Change detection data:
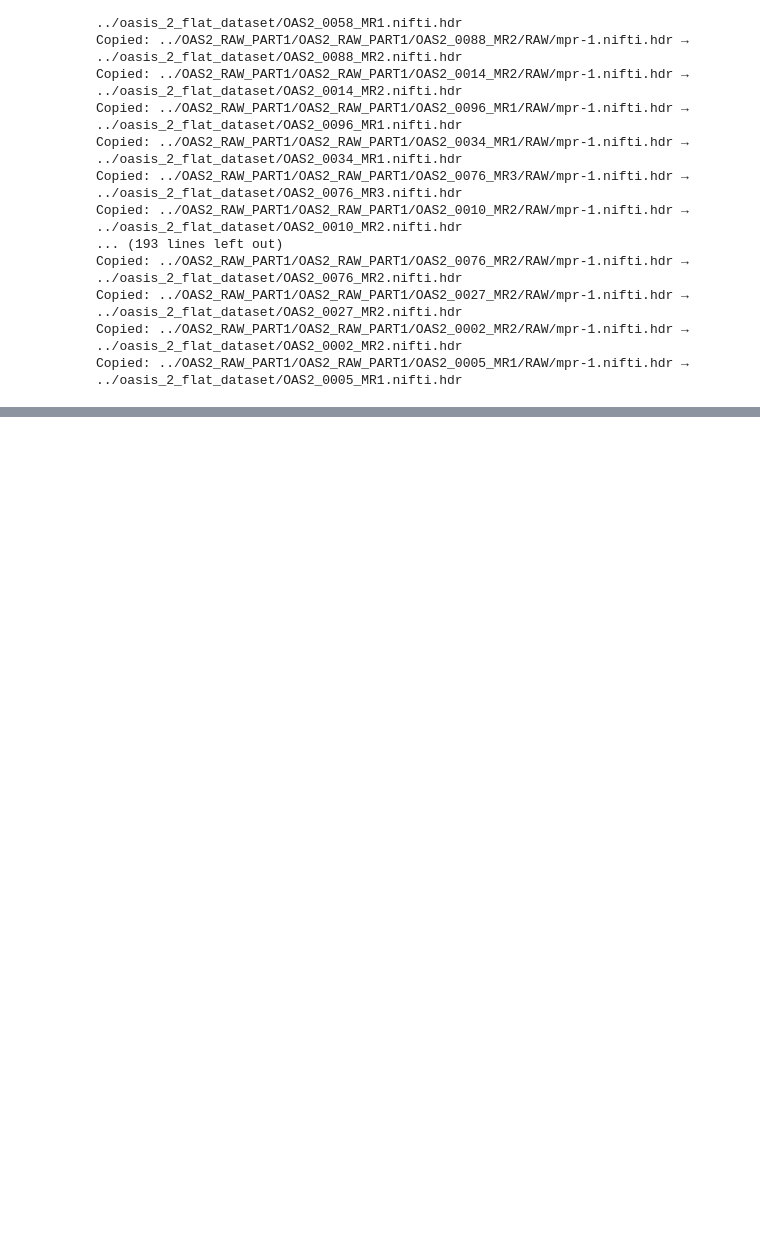
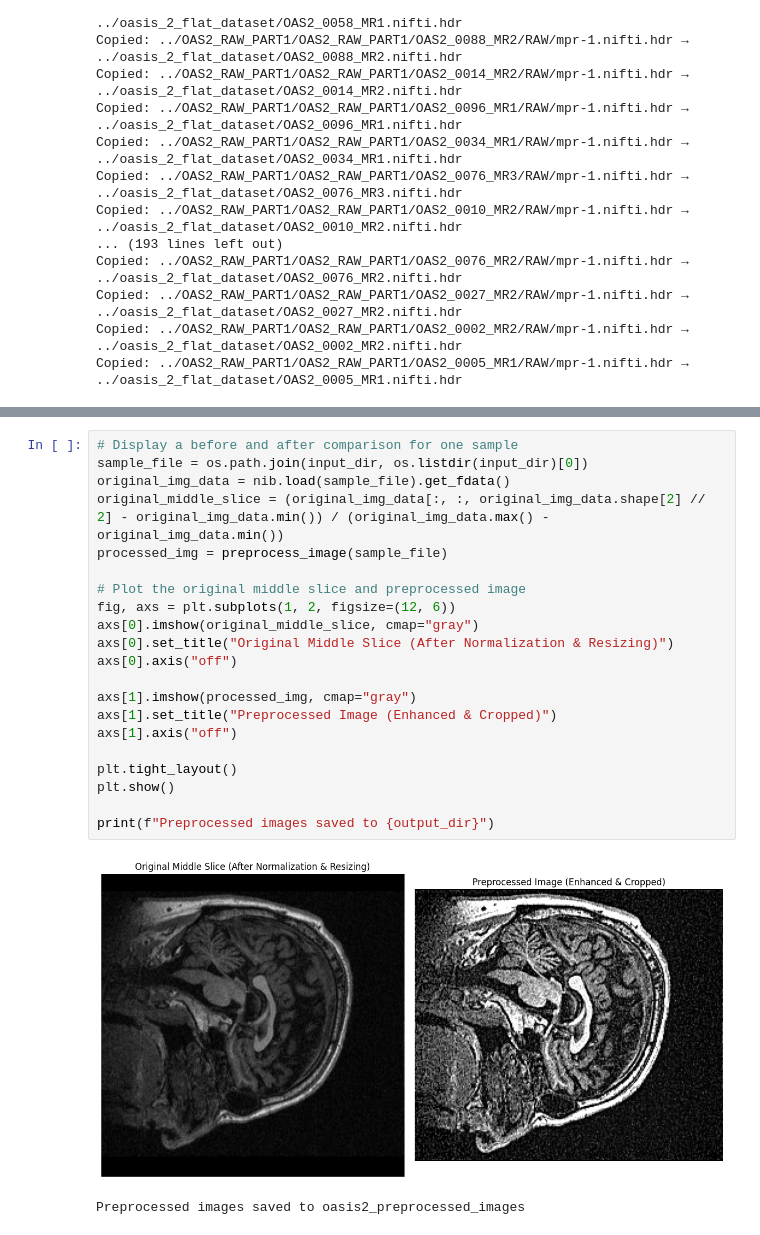
Before and after one commit to sujayrittikar/multimodal_alzheimers_detection, a Jupyter notebook: create_dataset-oasis2.ipynb, the cells around one changed output, grey strips where cells are left out. Cells and saved outputs as stored; diff of their text form; blank space fills up the shorter version.

Commit message:
Updated create dataset for oasis-2

```diff
--- a/create_dataset-oasis2.ipynb
+++ b/create_dataset-oasis2.ipynb
@@ -56,0 +143,24 @@ Copied: ../OAS2_RAW_PART1/OAS2_RAW_PART1/OAS2_0005_MR1/RAW/mpr-1.nifti.hdr → .
+# %%
+# Display a before and after comparison for one sample
+sample_file = os.path.join(input_dir, os.listdir(input_dir)[0])
+original_img_data = nib.load(sample_file).get_fdata()
+original_middle_slice = (original_img_data[:, :, original_img_data.shape[2] // 2] - original_img_data.min()) / (original_img_data.max() - original_img_data.min())
+processed_img = preprocess_image(sample_file)
+
+# Plot the original middle slice and preprocessed image
+fig, axs = plt.subplots(1, 2, figsize=(12, 6))
+axs[0].imshow(original_middle_slice, cmap="gray")
+axs[0].set_title("Original Middle Slice (After Normalization & Resizing)")
+axs[0].axis("off")
+
+axs[1].imshow(processed_img, cmap="gray")
+axs[1].set_title("Preprocessed Image (Enhanced & Cropped)")
+axs[1].axis("off")
+
+plt.tight_layout()
+plt.show()
+
+print(f"Preprocessed images saved to {output_dir}")
+# %% [output]
+[figure, added]
+Preprocessed images saved to oasis2_preprocessed_images
```
Also changed, not shown: parts of 3 cells of this notebook.
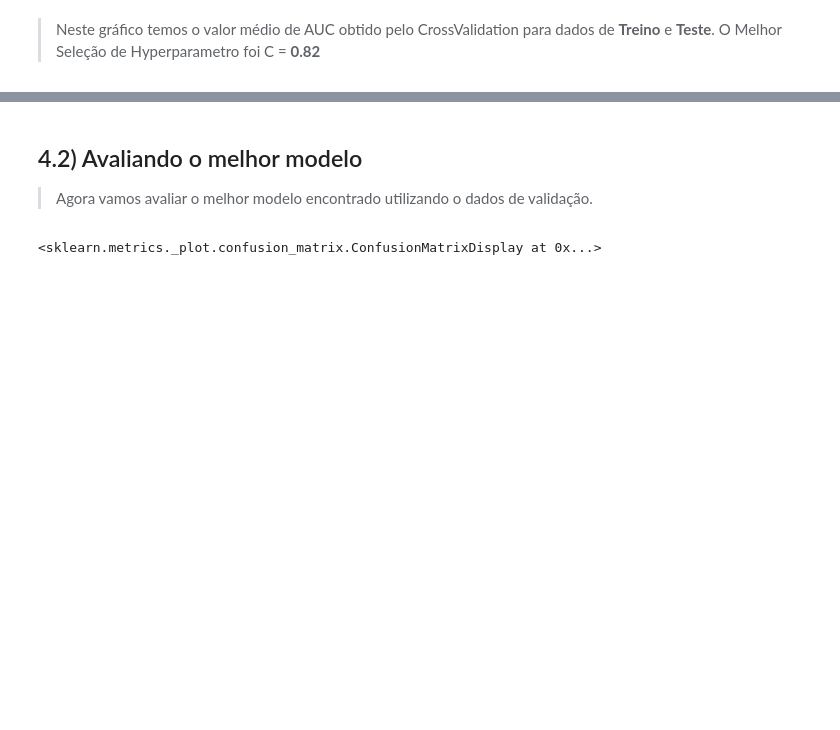
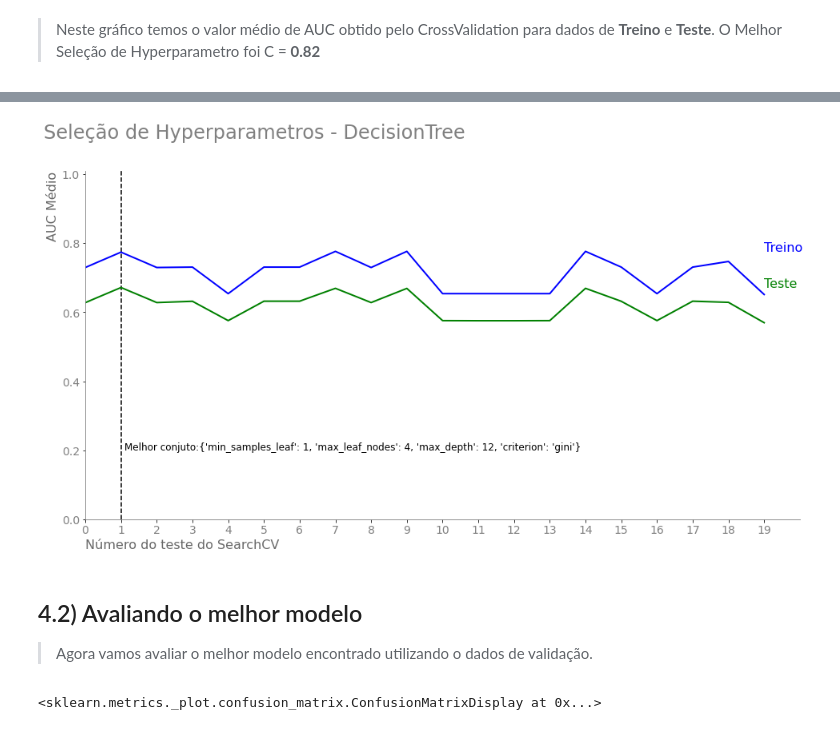
Before and after one commit to HenriqueCCdA/BC_DS_Projeto_Final, a Jupyter notebook: Notebooks/ML/regressao_logistica.ipynb, the cells around one changed output, grey strips where cells are left out. Drawn from its saved outputs; the diff is of its cells as text; code cells hidden in the pictures; blank space fills up the shorter version.

```diff
--- a/Notebooks/ML/regressao_logistica.ipynb
+++ b/Notebooks/ML/regressao_logistica.ipynb
@@ -173,3 +212,11 @@ plota_treino_teste_auc('Seleção de Hyperparametros',
+# %%
+plota_treino_teste_auc('Seleção de Hyperparametros - DecisionTree',
+                       resultados['media_teste'],
+                       resultados['media_treino'],
+                       resultados['rank_test_score'],
+                       melhores_hyperparametros)
+# %% [output]
+[figure, added]
 # %% [markdown]
 ## 4.2) Avaliando o melhor modelo
 
```
Also changed, not shown: parts of 23 cells of this notebook, 3 other files.
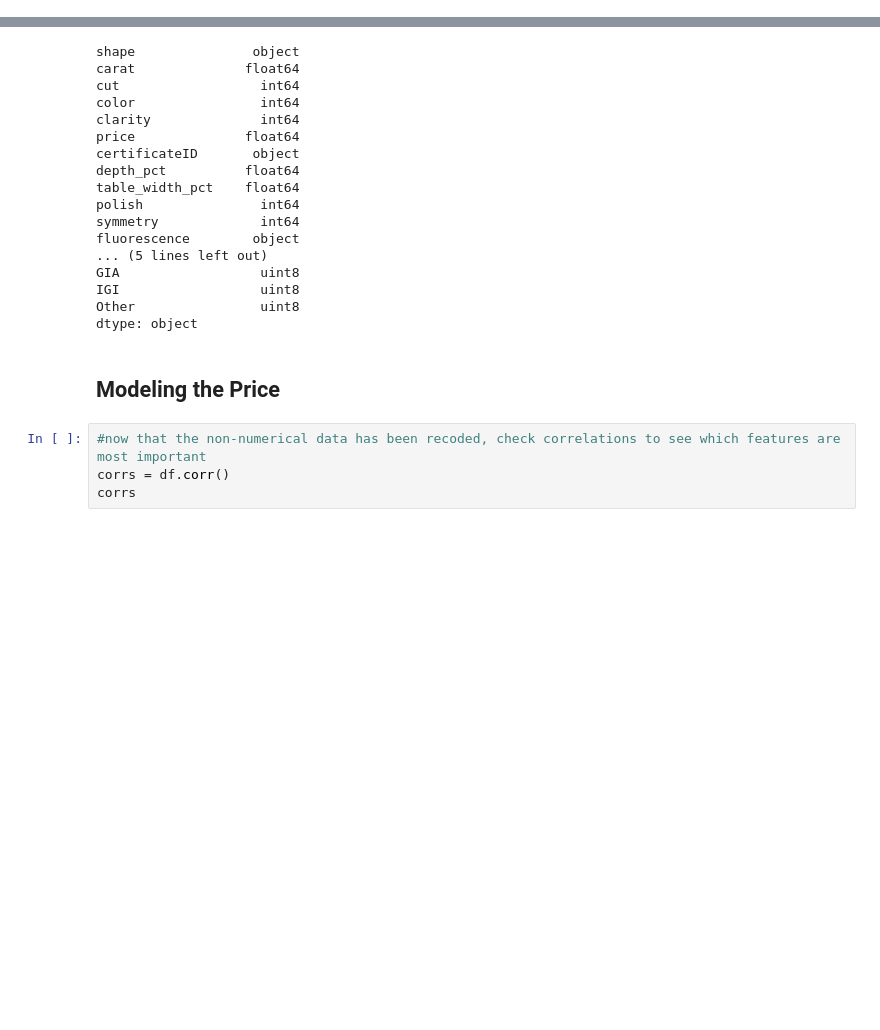
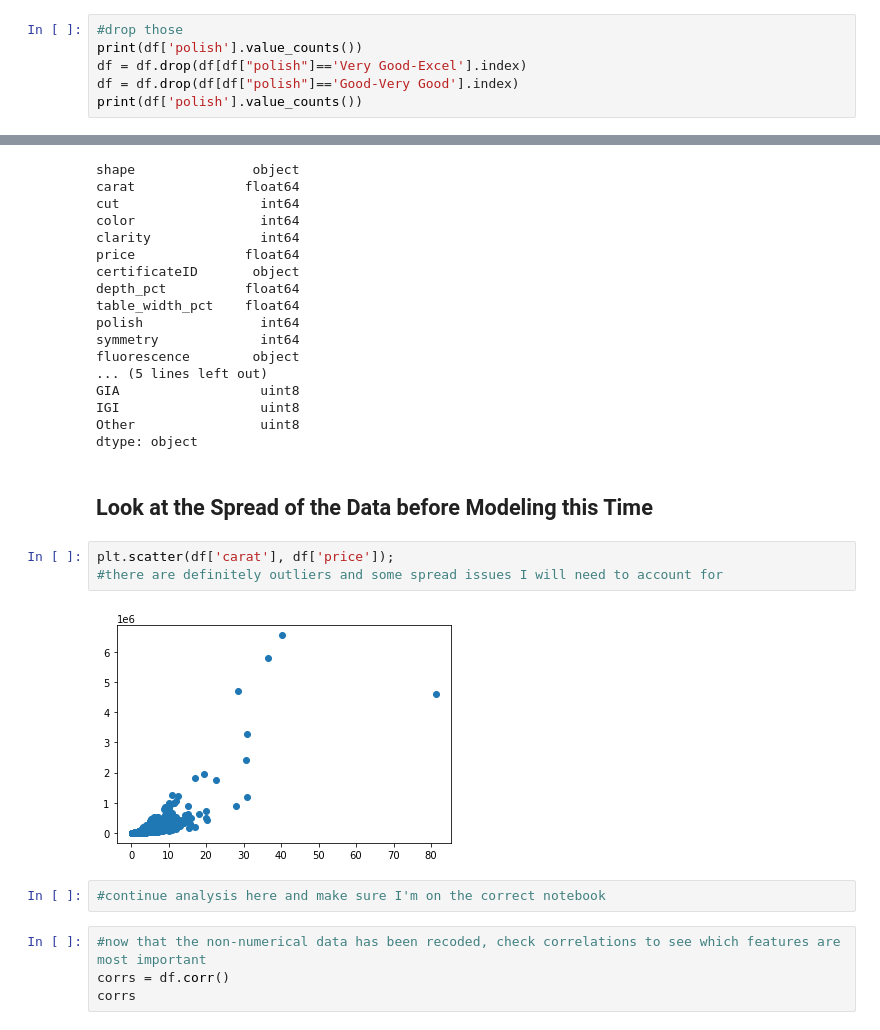
Before and after one commit to cryswong26/Diamonds, a Jupyter notebook: support/Diamond_Capstone - Fancy Shapes.ipynb, the cells around one changed output, grey strips where cells are left out. Drawn from its saved outputs; the diff is of its cells as text; blank space fills up the shorter version.

```diff
--- a/support/Diamond_Capstone.ipynb
+++ b/support/Diamond_Capstone - Fancy Shapes.ipynb
@@ -497 +527,7 @@ Fair            69
 Name: polish, dtype: int64
+# %%
+#drop those
+print(df['polish'].value_counts())
+df = df.drop(df[df["polish"]=='Very Good-Excel'].index)
+df = df.drop(df[df["polish"]=='Good-Very Good'].index)
+print(df['polish'].value_counts())
@@ -602,7 +635,14 @@ IGI                  uint8
 Other                uint8
 dtype: object
 # %% [markdown]
-## Modeling the Price
+## Look at the Spread of the Data before Modeling this Time
+# %%
+plt.scatter(df['carat'], df['price']);
+#there are definitely outliers and some spread issues I will need to account for
+# %% [output]
+[figure, added]
+# %%
+#continue analysis here and make sure I'm on the correct notebook
 # %%
 #now that the non-numerical data has been recoded, check correlations to see which features are most important
 corrs = df.corr()
```
Also changed, not shown: parts of 51 cells of this notebook, 4 other files.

* **WHAT TO PRODUCE**
Although the records contain pictures, return only their text, exactly as written.

* **OUTPUT OF THE EXERCISE**
Before and after one commit to sujayrittikar/multimodal_alzheimers_detection, a Jupyter notebook: create_dataset-oasis2.ipynb, the cells around one changed output, grey strips where cells are left out. Cells and saved outputs as stored; diff of their text form; blank space fills up the shorter version.

Commit message:
Updated create dataset for oasis-2

```diff
--- a/create_dataset-oasis2.ipynb
+++ b/create_dataset-oasis2.ipynb
@@ -56,0 +143,24 @@ Copied: ../OAS2_RAW_PART1/OAS2_RAW_PART1/OAS2_0005_MR1/RAW/mpr-1.nifti.hdr → .
+# %%
+# Display a before and after comparison for one sample
+sample_file = os.path.join(input_dir, os.listdir(input_dir)[0])
+original_img_data = nib.load(sample_file).get_fdata()
+original_middle_slice = (original_img_data[:, :, original_img_data.shape[2] // 2] - original_img_data.min()) / (original_img_data.max() - original_img_data.min())
+processed_img = preprocess_image(sample_file)
+
+# Plot the original middle slice and preprocessed image
+fig, axs = plt.subplots(1, 2, figsize=(12, 6))
+axs[0].imshow(original_middle_slice, cmap="gray")
+axs[0].set_title("Original Middle Slice (After Normalization & Resizing)")
+axs[0].axis("off")
+
+axs[1].imshow(processed_img, cmap="gray")
+axs[1].set_title("Preprocessed Image (Enhanced & Cropped)")
+axs[1].axis("off")
+
+plt.tight_layout()
+plt.show()
+
+print(f"Preprocessed images saved to {output_dir}")
+# %% [output]
+[figure, added]
+Preprocessed images saved to oasis2_preprocessed_images
```
Also changed, not shown: parts of 3 cells of this notebook.
Before and after one commit to HenriqueCCdA/BC_DS_Projeto_Final, a Jupyter notebook: Notebooks/ML/regressao_logistica.ipynb, the cells around one changed output, grey strips where cells are left out. Drawn from its saved outputs; the diff is of its cells as text; code cells hidden in the pictures; blank space fills up the shorter version.

```diff
--- a/Notebooks/ML/regressao_logistica.ipynb
+++ b/Notebooks/ML/regressao_logistica.ipynb
@@ -173,3 +212,11 @@ plota_treino_teste_auc('Seleção de Hyperparametros',
+# %%
+plota_treino_teste_auc('Seleção de Hyperparametros - DecisionTree',
+                       resultados['media_teste'],
+                       resultados['media_treino'],
+                       resultados['rank_test_score'],
+                       melhores_hyperparametros)
+# %% [output]
+[figure, added]
 # %% [markdown]
 ## 4.2) Avaliando o melhor modelo
 
```
Also changed, not shown: parts of 23 cells of this notebook, 3 other files.
Before and after one commit to cryswong26/Diamonds, a Jupyter notebook: support/Diamond_Capstone - Fancy Shapes.ipynb, the cells around one changed output, grey strips where cells are left out. Drawn from its saved outputs; the diff is of its cells as text; blank space fills up the shorter version.

```diff
--- a/support/Diamond_Capstone.ipynb
+++ b/support/Diamond_Capstone - Fancy Shapes.ipynb
@@ -497 +527,7 @@ Fair            69
 Name: polish, dtype: int64
+# %%
+#drop those
+print(df['polish'].value_counts())
+df = df.drop(df[df["polish"]=='Very Good-Excel'].index)
+df = df.drop(df[df["polish"]=='Good-Very Good'].index)
+print(df['polish'].value_counts())
@@ -602,7 +635,14 @@ IGI                  uint8
 Other                uint8
 dtype: object
 # %% [markdown]
-## Modeling the Price
+## Look at the Spread of the Data before Modeling this Time
+# %%
+plt.scatter(df['carat'], df['price']);
+#there are definitely outliers and some spread issues I will need to account for
+# %% [output]
+[figure, added]
+# %%
+#continue analysis here and make sure I'm on the correct notebook
 # %%
 #now that the non-numerical data has been recoded, check correlations to see which features are most important
 corrs = df.corr()
```
Also changed, not shown: parts of 51 cells of this notebook, 4 other files.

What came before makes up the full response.